My Husband bought these for me because I have horrid hot flashes due to Menopause. They are the size I would say of a Kitchen towel. I get them wet, squeeze it out, fold, put in the plastic baggie each one comes with and then freeze them. When I need one, (especially at night) I just put the frozen folded towel on my face and then slowly start to unfold. That way, they stay frozen and colder longer. One of the BEST gifts my Husband has gotten me!! HIGHLY RECOMMEND!!!” — Kathleena Sammy
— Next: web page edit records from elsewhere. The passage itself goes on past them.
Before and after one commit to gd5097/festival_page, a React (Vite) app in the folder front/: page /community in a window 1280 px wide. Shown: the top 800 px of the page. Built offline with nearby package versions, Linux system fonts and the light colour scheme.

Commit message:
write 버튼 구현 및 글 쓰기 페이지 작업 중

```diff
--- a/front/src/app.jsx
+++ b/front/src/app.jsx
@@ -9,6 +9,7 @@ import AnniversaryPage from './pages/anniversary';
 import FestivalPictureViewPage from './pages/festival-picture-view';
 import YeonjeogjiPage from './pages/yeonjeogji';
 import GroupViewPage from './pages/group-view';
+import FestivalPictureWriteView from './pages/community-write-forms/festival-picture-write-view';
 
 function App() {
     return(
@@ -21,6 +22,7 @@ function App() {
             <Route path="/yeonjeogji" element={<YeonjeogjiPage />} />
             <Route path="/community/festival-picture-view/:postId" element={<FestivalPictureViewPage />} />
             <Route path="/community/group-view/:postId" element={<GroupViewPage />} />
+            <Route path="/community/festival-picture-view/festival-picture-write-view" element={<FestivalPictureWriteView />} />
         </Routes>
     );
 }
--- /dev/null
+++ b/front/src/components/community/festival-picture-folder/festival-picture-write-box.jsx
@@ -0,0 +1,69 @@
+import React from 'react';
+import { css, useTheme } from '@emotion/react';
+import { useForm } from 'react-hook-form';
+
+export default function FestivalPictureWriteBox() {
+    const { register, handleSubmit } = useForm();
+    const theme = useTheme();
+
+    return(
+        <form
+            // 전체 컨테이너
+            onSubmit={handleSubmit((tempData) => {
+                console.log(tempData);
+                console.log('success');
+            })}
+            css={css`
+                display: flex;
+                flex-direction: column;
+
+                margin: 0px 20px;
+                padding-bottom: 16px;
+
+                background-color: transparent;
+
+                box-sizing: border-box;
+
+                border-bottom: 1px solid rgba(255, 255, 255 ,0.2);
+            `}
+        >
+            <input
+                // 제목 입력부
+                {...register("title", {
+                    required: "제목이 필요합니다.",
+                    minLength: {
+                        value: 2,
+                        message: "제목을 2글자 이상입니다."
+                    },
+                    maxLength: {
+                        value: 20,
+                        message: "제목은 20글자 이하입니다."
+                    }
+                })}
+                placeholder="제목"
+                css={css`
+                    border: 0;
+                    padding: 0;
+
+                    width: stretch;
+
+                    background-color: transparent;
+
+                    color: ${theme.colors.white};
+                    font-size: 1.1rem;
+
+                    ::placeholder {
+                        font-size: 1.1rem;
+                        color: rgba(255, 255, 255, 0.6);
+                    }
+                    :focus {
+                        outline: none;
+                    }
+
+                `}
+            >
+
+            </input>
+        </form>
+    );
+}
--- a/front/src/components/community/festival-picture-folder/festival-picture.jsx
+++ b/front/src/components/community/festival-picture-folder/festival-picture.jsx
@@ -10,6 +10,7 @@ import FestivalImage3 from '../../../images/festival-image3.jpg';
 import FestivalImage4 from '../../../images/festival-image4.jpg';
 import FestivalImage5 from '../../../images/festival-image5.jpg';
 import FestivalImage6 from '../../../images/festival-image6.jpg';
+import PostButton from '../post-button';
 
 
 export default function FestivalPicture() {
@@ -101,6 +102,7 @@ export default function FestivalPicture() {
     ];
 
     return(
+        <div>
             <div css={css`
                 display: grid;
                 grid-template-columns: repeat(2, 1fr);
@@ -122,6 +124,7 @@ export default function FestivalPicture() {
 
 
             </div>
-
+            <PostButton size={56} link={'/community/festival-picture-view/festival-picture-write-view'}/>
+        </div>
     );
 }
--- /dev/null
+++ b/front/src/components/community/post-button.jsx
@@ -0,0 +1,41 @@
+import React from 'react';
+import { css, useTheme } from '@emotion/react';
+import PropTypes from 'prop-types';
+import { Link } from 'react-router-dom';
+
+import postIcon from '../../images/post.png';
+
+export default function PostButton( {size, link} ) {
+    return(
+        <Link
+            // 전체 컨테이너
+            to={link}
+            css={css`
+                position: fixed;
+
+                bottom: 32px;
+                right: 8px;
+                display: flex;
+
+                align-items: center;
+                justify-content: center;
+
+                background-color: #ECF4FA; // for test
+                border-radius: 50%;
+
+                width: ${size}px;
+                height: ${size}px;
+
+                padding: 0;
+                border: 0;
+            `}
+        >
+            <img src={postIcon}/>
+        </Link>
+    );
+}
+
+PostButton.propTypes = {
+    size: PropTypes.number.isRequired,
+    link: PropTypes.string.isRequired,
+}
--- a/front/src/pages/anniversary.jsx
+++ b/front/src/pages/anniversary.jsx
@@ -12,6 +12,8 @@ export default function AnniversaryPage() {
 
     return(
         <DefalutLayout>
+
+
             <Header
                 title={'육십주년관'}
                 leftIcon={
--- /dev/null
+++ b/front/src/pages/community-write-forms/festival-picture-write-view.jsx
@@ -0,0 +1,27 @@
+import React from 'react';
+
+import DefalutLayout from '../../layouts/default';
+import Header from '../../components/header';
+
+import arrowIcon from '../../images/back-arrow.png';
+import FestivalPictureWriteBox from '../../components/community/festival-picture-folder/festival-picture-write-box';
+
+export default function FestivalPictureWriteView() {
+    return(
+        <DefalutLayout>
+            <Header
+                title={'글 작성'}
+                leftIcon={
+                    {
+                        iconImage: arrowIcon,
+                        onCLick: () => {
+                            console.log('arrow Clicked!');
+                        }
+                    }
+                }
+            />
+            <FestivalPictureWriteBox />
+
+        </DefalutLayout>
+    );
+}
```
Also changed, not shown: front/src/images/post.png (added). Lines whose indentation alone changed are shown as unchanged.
These clothes work pretty well for what they are. It’s not like a super-cool backpack AC unit. It’s more like a small swamp cooler. It’s basic physics. The evaporation of water cools. Water will evaporate more if the air is dryer and the air is moving. Also, the more surface area you have for evaporation, the more cooling you get. The cooling cloth is not going to work well in still air on the Gulf Coast of Florida at 100% humidity. But if you’re in the dry SouthWest and you have a breeze or create a breeze, you’ll get a decent cooling effect. I’ve used it out in my yard in Texas at 107 deg F with a few mph breeze in the evening or early morning hours and the cloth definitely helps (note breeziness often varies by time of day – usually more around sunrise or sunset, less around noon.” — Jim Lewis (This review has been edited for length. Read full review here.)